● TO DO
Copy out every line in the entries below that includes "table".

*** Begin section ***

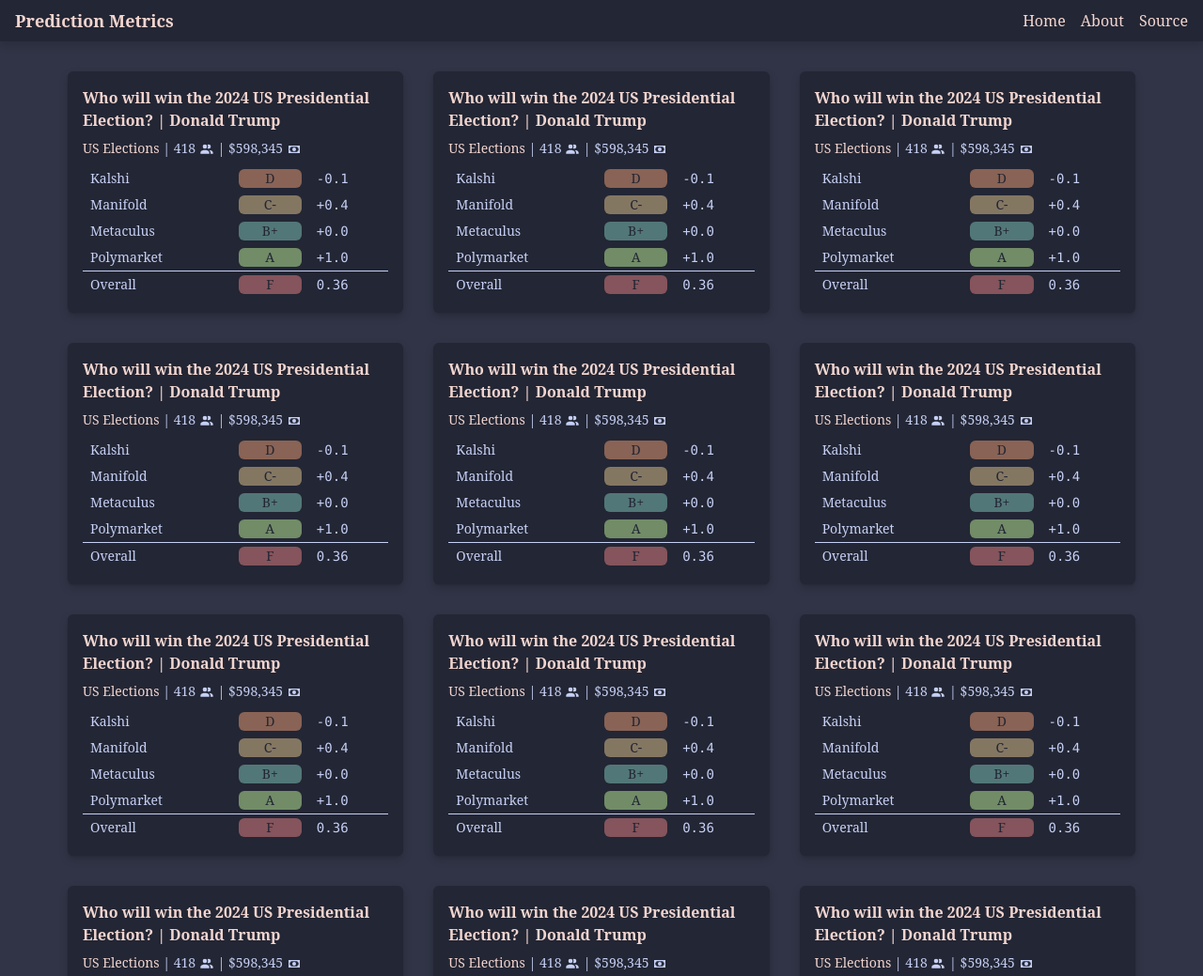
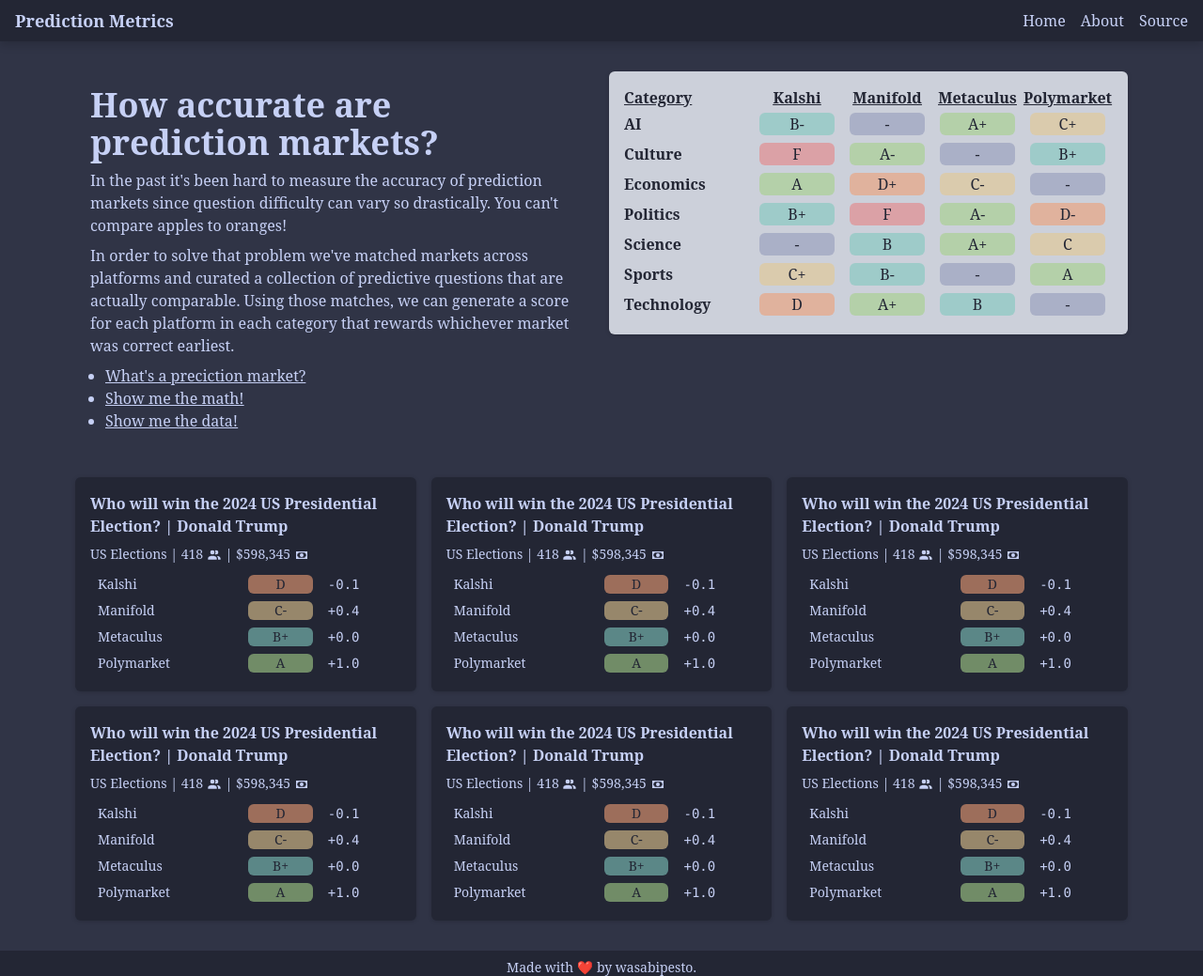
Before and after one commit to wasabipesto/themis, an Astro site in the folder site/: page / in a window 1280 px wide. Shown: the top 1039 px of the page at 94% size. Built offline with nearby package versions, Linux system fonts and the light colour scheme; Astro itself is replaced by a stand-in of ours.

Commit message:
add hero and report card

```diff
--- a/site/src/components/card.astro
+++ /dev/null
@@ -1,111 +0,0 @@
----
-import People from "../icons/people.svg";
-import Money from "../icons/money.svg";
-
-// Placeholder data to display in card.
-// TODO: Fetch this from database, given an ID? Or get passed as an object.
-const data = {
-    title: "Who will win the 2024 US Presidential Election? | Donald Trump",
-    category: "US Elections",
-    traders: 418,
-    volume: 598345,
-    platforms: [
-        { name: "Kalshi", grade: "D", score: -0.1 },
-        { name: "Manifold", grade: "C-", score: 0.4 },
-        { name: "Metaculus", grade: "B+", score: 0.0 },
-        { name: "Polymarket", grade: "A", score: 1.0 },
-    ],
-    overall: {
-        grade: "F",
-        score: 0.36,
-    },
-};
-
-// Formats an input amount as currency ($X,XXX,XXX).
-function formatVolume(amount: number): string {
-    return "$" + (amount / 1).toFixed(0).replace(/\B(?=(\d{3})+(?!\d))/g, ",");
-}
-
-// Rounds to nearest tenth and prefixes a sign if it's not already present.
-function formatRelScore(amount: number): string {
-    const rounded = Math.round(amount * 10) / 10;
-    return (rounded >= 0 ? "+" : "") + rounded.toFixed(1);
-}
-
-// Rounds to nearest hundredth and returns a string.
-function formatAbsScore(amount: number): string {
-    const rounded = Math.round(amount * 100) / 100;
-    return rounded.toFixed(2);
-}
-
-// Converts a grade S-F (with or without modifiers) to a background color.
-function getColorClassFromGrade(grade: string): string {
-    const gradeMap = {
-        S: "bg-blue/60",
-        A: "bg-green/60",
-        B: "bg-teal/50",
-        C: "bg-yellow/50",
-        D: "bg-peach/50",
-        F: "bg-red/50",
-    };
-
-    // @ts-ignore: Map lookup can fail but default is given
-    return gradeMap[grade.charAt(0).toUpperCase()] || "bg-red/50";
-}
----
-
-<div class="max-w-90 bg-crust rounded-md shadow-sm p-4 m-2">
-    <div class="font-bold mb-2">
-        <a href="">
-            {data.title}
-        </a>
-    </div>
-    <div class="text-sm">
-        <a href="">{data.category}</a> |
-        {data.traders}
-        <People height={16} fill="currentColor" class="inline" /> |
-        {formatVolume(data.volume)}
-        <Money height={16} fill="currentColor" class="inline" />
-    </div>
-
-    <table class="mt-2 table-auto text-sm w-full">
-        <tbody>
-            {
-                data.platforms.map((item) => (
-                    <tr>
-                        <td class="px-2">{item.name}</td>
-                        <td class="px-2">
-                            <div
-                                class:list={[
-                                    getColorClassFromGrade(item.grade),
-                                    "rounded-md text-crust px-2 my-1 text-center",
-                                ]}
-                            >
-                                {item.grade}
-                            </div>
-                        </td>
-                        <td class="px-2 font-mono">
-                            {formatRelScore(item.score)}
-                        </td>
-                    </tr>
-                ))
-            }
-            <tr class="border-t-1">
-                <td class="px-2">Overall</td>
-                <td class="px-2">
-                    <div
-                        class:list={[
-                            getColorClassFromGrade(data.overall.grade),
-                            "rounded-md text-crust px-2 my-1 text-center",
-                        ]}
-                    >
-                        {data.overall.grade}
-                    </div>
-                </td>
-                <td class="px-2 font-mono"
-                    >{formatAbsScore(data.overall.score)}</td
-                >
-            </tr>
-        </tbody>
-    </table>
-</div>
--- /dev/null
+++ b/site/src/components/grade-fancy.astro
@@ -0,0 +1,28 @@
+---
+const { grade } = Astro.props;
+
+// Converts a grade S-F (with or without modifiers) to a background color.
+function getColorClassFromGrade(grade: string): string {
+    const gradeMap = {
+        S: "bg-blue/60",
+        A: "bg-green/60",
+        B: "bg-teal/60",
+        C: "bg-yellow/60",
+        D: "bg-peach/60",
+        F: "bg-red/60",
+        "-": "bg-selection/60",
+    };
+
+    // @ts-ignore: Map lookup can fail but default is given
+    return gradeMap[grade.charAt(0).toUpperCase()] || "bg-red/60";
+}
+---
+
+<div
+    class:list={[
+        getColorClassFromGrade(grade),
+        "rounded-md text-crust px-2 my-1 text-center",
+    ]}
+>
+    {grade}
+</div>
--- /dev/null
+++ b/site/src/components/hero.astro
@@ -0,0 +1,24 @@
+<div class="p-4 m-2">
+    <h1 class="text-4xl font-bold">How accurate are prediction markets?</h1>
+    <p class="my-2">
+        In the past it's been hard to measure the accuracy of prediction markets
+        since question difficulty can vary so drastically. You can't compare
+        apples to oranges!
+    </p>
+    <p class="my-2">
+        In order to solve that problem we've matched markets across platforms
+        and curated a collection of predictive questions that are actually
+        comparable. Using those matches, we can generate a score for each
+        platform in each category that rewards whichever market was correct
+        earliest.
+    </p>
+    <ul class="list-disc px-4">
+        <li>
+            <a href="/intro" class="underline">What's a preciction market?</a>
+        </li>
+        <li>
+            <a href="/math" class="underline">Show me the math!</a>
+        </li>
+        <li><a href="/api" class="underline">Show me the data!</a></li>
+    </ul>
+</div>
--- /dev/null
+++ b/site/src/components/market-card.astro
@@ -0,0 +1,72 @@
+---
+import People from "../icons/people.svg";
+import Money from "../icons/money.svg";
+import GradeFancy from "../components/grade-fancy.astro";
+import { formatRelScore, formatVolume } from "../scripts/formatting.ts";
+
+// Placeholder data to display in card.
+// TODO: Fetch this from database, given an ID? Or get passed as an object.
+const data = {
+    title: "Who will win the 2024 US Presidential Election? | Donald Trump",
+    category: "US Elections",
+    traders: 418,
+    volume: 598345,
+    platforms: [
+        { name: "Kalshi", grade: "D", score: -0.1 },
+        { name: "Manifold", grade: "C-", score: 0.4 },
+        { name: "Metaculus", grade: "B+", score: 0.0 },
+        { name: "Polymarket", grade: "A", score: 1.0 },
+    ],
+    overall: {
+        grade: "F",
+        score: 0.36,
+    },
+};
+---
+
+<div class="bg-crust rounded-md drop-shadow-sm p-4 m-2">
+    <div class="font-bold mb-2">
+        <a href="">
+            {data.title}
+        </a>
+    </div>
+    <div class="text-sm">
+        <a href="">{data.category}</a> |
+        {data.traders}
+        <People height={16} fill="currentColor" class="inline" /> |
+        {formatVolume(data.volume)}
+        <Money height={16} fill="currentColor" class="inline" />
+    </div>
+
+    <table class="mt-2 table-auto text-sm w-full">
+        <tbody>
+            {
+                data.platforms.map((platform) => (
+                    <tr>
+                        <td class="px-2">{platform.name}</td>
+                        <td class="px-2">
+                            <GradeFancy grade={platform.grade} />
+                        </td>
+                        <td class="px-2 font-mono">
+                            {formatRelScore(platform.score)}
+                        </td>
+                    </tr>
+                ))
+            }
+            {
+                /* TODO: I don't like how the line makes the overall row look like a sum/average.
+            }
+            <tr class="border-t-1">
+                <td class="px-2">Overall</td>
+                <td class="px-2">
+                    <GradeFancy grade={data.overall.grade} />
+                </td>
+                <td class="px-2 font-mono"
+                    >{formatAbsScore(data.overall.score)}</td
+                >
+            </tr>
+            { */
+            }
+        </tbody>
+    </table>
+</div>
--- /dev/null
+++ b/site/src/components/report-card-desktop.astro
@@ -0,0 +1,146 @@
+---
+import GradeFancy from "../components/grade-fancy.astro";
+
+const platforms = [
+    { name: "Kalshi", link: "/platform/kalshi" },
+    { name: "Manifold", link: "/platform/manifold" },
+    { name: "Metaculus", link: "/platform/metaculus" },
+    { name: "Polymarket", link: "/platform/polymarket" },
+];
+
+const categories = [
+    {
+        name: "AI",
+        link: "/tags/ai",
+        platforms: [
+            { name: "Kalshi", grade: "B-", score: -0.1 },
+            { name: "Manifold", grade: "-", score: 0.4 },
+            { name: "Metaculus", grade: "A+", score: 0.0 },
+            { name: "Polymarket", grade: "C+", score: 1.0 },
+        ],
+        overall: {
+            grade: "B",
+            score: 0.36,
+        },
+    },
+    {
+        name: "Culture",
+        link: "/tags/culture",
+        platforms: [
+            { name: "Kalshi", grade: "F", score: -0.1 },
+            { name: "Manifold", grade: "A-", score: 0.4 },
+            { name: "Metaculus", grade: "-", score: 0.0 },
+            { name: "Polymarket", grade: "B+", score: 1.0 },
+        ],
+        overall: {
+            grade: "C+",
+            score: 0.36,
+        },
+    },
+    {
+        name: "Economics",
+        link: "/tags/economics",
+        platforms: [
+            { name: "Kalshi", grade: "A", score: -0.1 },
+            { name: "Manifold", grade: "D+", score: 0.4 },
+            { name: "Metaculus", grade: "C-", score: 0.0 },
+            { name: "Polymarket", grade: "-", score: 1.0 },
+        ],
+        overall: {
+            grade: "C",
+            score: 0.36,
+        },
+    },
+    {
+        name: "Politics",
+        link: "/tags/politics",
+        platforms: [
+            { name: "Kalshi", grade: "B+", score: -0.1 },
+            { name: "Manifold", grade: "F", score: 0.4 },
+            { name: "Metaculus", grade: "A-", score: 0.0 },
+            { name: "Polymarket", grade: "D-", score: 1.0 },
+        ],
+        overall: {
+            grade: "C-",
+            score: 0.36,
+        },
+    },
+    {
+        name: "Science",
+        link: "/tags/science",
+        platforms: [
+            { name: "Kalshi", grade: "-", score: -0.1 },
+            { name: "Manifold", grade: "B", score: 0.4 },
+            { name: "Metaculus", grade: "A+", score: 0.0 },
+            { name: "Polymarket", grade: "C", score: 1.0 },
+        ],
+        overall: {
+            grade: "B+",
+            score: 0.36,
+        },
+    },
+    {
+        name: "Sports",
+        link: "/tags/sports",
+        platforms: [
+            { name: "Kalshi", grade: "C+", score: -0.1 },
+            { name: "Manifold", grade: "B-", score: 0.4 },
+            { name: "Metaculus", grade: "-", score: 0.0 },
+            { name: "Polymarket", grade: "A", score: 1.0 },
+        ],
+        overall: {
+            grade: "B-",
+            score: 0.36,
+        },
+    },
+    {
+        name: "Technology",
+        link: "/tags/technology",
+        platforms: [
+            { name: "Kalshi", grade: "D", score: -0.1 },
+            { name: "Manifold", grade: "A+", score: 0.4 },
+            { name: "Metaculus", grade: "B", score: 0.0 },
+            { name: "Polymarket", grade: "-", score: 1.0 },
+        ],
+        overall: {
+            grade: "B",
+            score: 0.36,
+        },
+    },
+];
+---
+
+<div
+    class="bg-base-light text-crust rounded-md drop-shadow-sm p-4 m-2 overflow-x-auto"
+>
+    <table class="table-auto w-full">
+        <thead>
+            <tr>
+                <th class="text-left min-w-24 underline">Category</th>
+                {
+                    platforms.map((platform) => (
+                        <th class="text-center text-crust min-w-20 w-24 underline">
+                            <a href={platform.link}>{platform.name}</a>
+                        </th>
+                    ))
+                }
+            </tr>
+        </thead>
+        <tbody>
+            {
+                categories.map((cat) => (
+                    <tr>
+                        <td class="text-left font-semibold">
+                            <a href={cat.link}>{cat.name}</a>
+                        </td>
+                        {cat.platforms.map((platform) => (
+                            <td class="text-center px-2">
+                                <GradeFancy grade={platform.grade} />
+                            </td>
+                        ))}
+                    </tr>
+                ))
+            }
+        </tbody>
+    </table>
+</div>
--- /dev/null
+++ b/site/src/components/report-card-mobile.astro
@@ -0,0 +1,141 @@
+---
+import GradeFancy from "../components/grade-fancy.astro";
+import { formatRelScore } from "../scripts/formatting.ts";
+
+const platforms = [
+    { name: "Kalshi", link: "/platform/kalshi" },
+    { name: "Manifold", link: "/platform/manifold" },
+    { name: "Metaculus", link: "/platform/metaculus" },
+    { name: "Polymarket", link: "/platform/polymarket" },
+];
+
+const categories = [
+    {
+        name: "AI",
+        link: "/tags/ai",
+        platforms: [
+            { name: "Kalshi", grade: "B-", score: -0.1 },
+            { name: "Manifold", grade: "-", score: 0.4 },
+            { name: "Metaculus", grade: "A+", score: 0.0 },
+            { name: "Polymarket", grade: "C+", score: 1.0 },
+        ],
+        overall: {
+            grade: "B",
+            score: 0.36,
+        },
+    },
+    {
+        name: "Culture",
+        link: "/tags/culture",
+        platforms: [
+            { name: "Kalshi", grade: "F", score: -0.1 },
+            { name: "Manifold", grade: "A-", score: 0.4 },
+            { name: "Metaculus", grade: "-", score: 0.0 },
+            { name: "Polymarket", grade: "B+", score: 1.0 },
+        ],
+        overall: {
+            grade: "C+",
+            score: 0.36,
+        },
+    },
+    {
+        name: "Economics",
+        link: "/tags/economics",
+        platforms: [
+            { name: "Kalshi", grade: "A", score: -0.1 },
+            { name: "Manifold", grade: "D+", score: 0.4 },
+            { name: "Metaculus", grade: "C-", score: 0.0 },
+            { name: "Polymarket", grade: "-", score: 1.0 },
+        ],
+        overall: {
+            grade: "C",
+            score: 0.36,
+        },
+    },
+    {
+        name: "Politics",
+        link: "/tags/politics",
+        platforms: [
+            { name: "Kalshi", grade: "B+", score: -0.1 },
+            { name: "Manifold", grade: "F", score: 0.4 },
+            { name: "Metaculus", grade: "A-", score: 0.0 },
+            { name: "Polymarket", grade: "D-", score: 1.0 },
+        ],
+        overall: {
+            grade: "C-",
+            score: 0.36,
+        },
+    },
+    {
+        name: "Science",
+        link: "/tags/science",
+        platforms: [
+            { name: "Kalshi", grade: "-", score: -0.1 },
+            { name: "Manifold", grade: "B", score: 0.4 },
+            { name: "Metaculus", grade: "A+", score: 0.0 },
+            { name: "Polymarket", grade: "C", score: 1.0 },
+        ],
+        overall: {
+            grade: "B+",
+            score: 0.36,
+        },
+    },
+    {
+        name: "Sports",
+        link: "/tags/sports",
+        platforms: [
+            { name: "Kalshi", grade: "C+", score: -0.1 },
+            { name: "Manifold", grade: "B-", score: 0.4 },
+            { name: "Metaculus", grade: "-", score: 0.0 },
+            { name: "Polymarket", grade: "A", score: 1.0 },
+        ],
+        overall: {
+            grade: "B-",
+            score: 0.36,
+        },
+    },
+    {
+        name: "Technology",
+        link: "/tags/technology",
+        platforms: [
+            { name: "Kalshi", grade: "D", score: -0.1 },
+            { name: "Manifold", grade: "A+", score: 0.4 },
+            { name: "Metaculus", grade: "B", score: 0.0 },
+            { name: "Polymarket", grade: "-", score: 1.0 },
+        ],
+        overall: {
+            grade: "B",
+            score: 0.36,
+        },
+    },
+];
+---
+
+<div
+    class="bg-base-light text-crust rounded-md shadow-sm p-4 m-2 overflow-x-auto"
+>
+    {
+        categories.map((cat) => (
+            <div class="pb-2">
+                <h2 class="font-bold border-b-2">
+                    <a href={cat.link}>{cat.name}</a>
+                </h2>
+                <table class="mt-2 table-auto text-sm w-full">
+                    <tbody>
+                        {cat.platforms.map((platform) => (
+                            <tr>
+                                <td class="px-2">{platform.name}</td>
+                                <td class="px-2">
+                                    <GradeFancy grade={platform.grade} />
+                                </td>
+                                <td class="px-2 font-mono">
+                                    {formatRelScore(platform.score)}
+                                </td>
+                            </tr>
+                        ))}
+                    </tbody>
+                </table>
+            </div>
+        ))
+    }
+</div>
--- a/site/src/layouts/base.astro
+++ b/site/src/layouts/base.astro
@@ -15,7 +15,9 @@ const { title } = Astro.props;
     </head>
     <body class="bg-base selection:bg-selection/30 text-text font-display">
         <Header />
-        <slot />
+        <div class="max-w-6xl mx-auto grid p-2 place-content-evenly">
+            <slot />
+        </div>
         <Footer />
     </body>
 </html>
--- a/site/src/pages/index.astro
+++ b/site/src/pages/index.astro
@@ -1,23 +1,27 @@
 ---
 import Base from "../layouts/base.astro";
-import Card from "../components/card.astro";
+import MarketCard from "../components/market-card.astro";
+import Hero from "../components/hero.astro";
+import ReportCardDesktop from "../components/report-card-desktop.astro";
+import ReportCardMobile from "../components/report-card-mobile.astro";
 ---
 
 <Base title="Home">
-    <div
-        class="max-w-6xl mx-auto items-center grid grid-cols-1 md:grid-cols-2 lg:grid-cols-3 gap-4 py-6 drop-shadow-lg"
-    >
-        <Card />
-        <Card />
-        <Card />
-        <Card />
-        <Card />
-        <Card />
-        <Card />
-        <Card />
-        <Card />
-        <Card />
-        <Card />
-        <Card />
+    <div class="grid grid-cols-1 md:grid-cols-2 pt-4">
+        <Hero />
+        <div class="hidden md:block">
+            <ReportCardDesktop />
+        </div>
+        <div class="md:hidden">
+            <ReportCardMobile />
+        </div>
+    </div>
+    <div class="grid grid-cols-1 md:grid-cols-2 lg:grid-cols-3 py-4">
+        <MarketCard />
+        <MarketCard />
+        <MarketCard />
+        <MarketCard />
+        <MarketCard />
+        <MarketCard />
     </div>
 </Base>
--- /dev/null
+++ b/site/src/scripts/formatting.ts
@@ -0,0 +1,16 @@
+// Formats an input amount as currency ($X,XXX,XXX).
+export function formatVolume(amount: number): string {
+  return "$" + (amount / 1).toFixed(0).replace(/\B(?=(\d{3})+(?!\d))/g, ",");
+}
+
+// Rounds to nearest tenth and prefixes a sign if it's not already present.
+export function formatRelScore(amount: number): string {
+  const rounded = Math.round(amount * 10) / 10;
+  return (rounded >= 0 ? "+" : "") + rounded.toFixed(1);
+}
+
+// Rounds to nearest hundredth and returns a string.
+export function formatAbsScore(amount: number): string {
+  const rounded = Math.round(amount * 100) / 100;
+  return rounded.toFixed(2);
+}
--- a/site/src/styles/global.css
+++ b/site/src/styles/global.css
@@ -30,9 +30,6 @@
     --color-crust: rgb(35, 38, 52);
 }
 
-a {
-    color: var(--color-rosewater);
-}
 a:hover {
     text-decoration: underline;
 }
```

*** End section ***

● TASK RESULT
-    <table class="mt-2 table-auto text-sm w-full">
-    </table>
+    <table class="mt-2 table-auto text-sm w-full">
+    </table>
+    <table class="table-auto w-full">
+    </table>
+                <table class="mt-2 table-auto text-sm w-full">
+                </table>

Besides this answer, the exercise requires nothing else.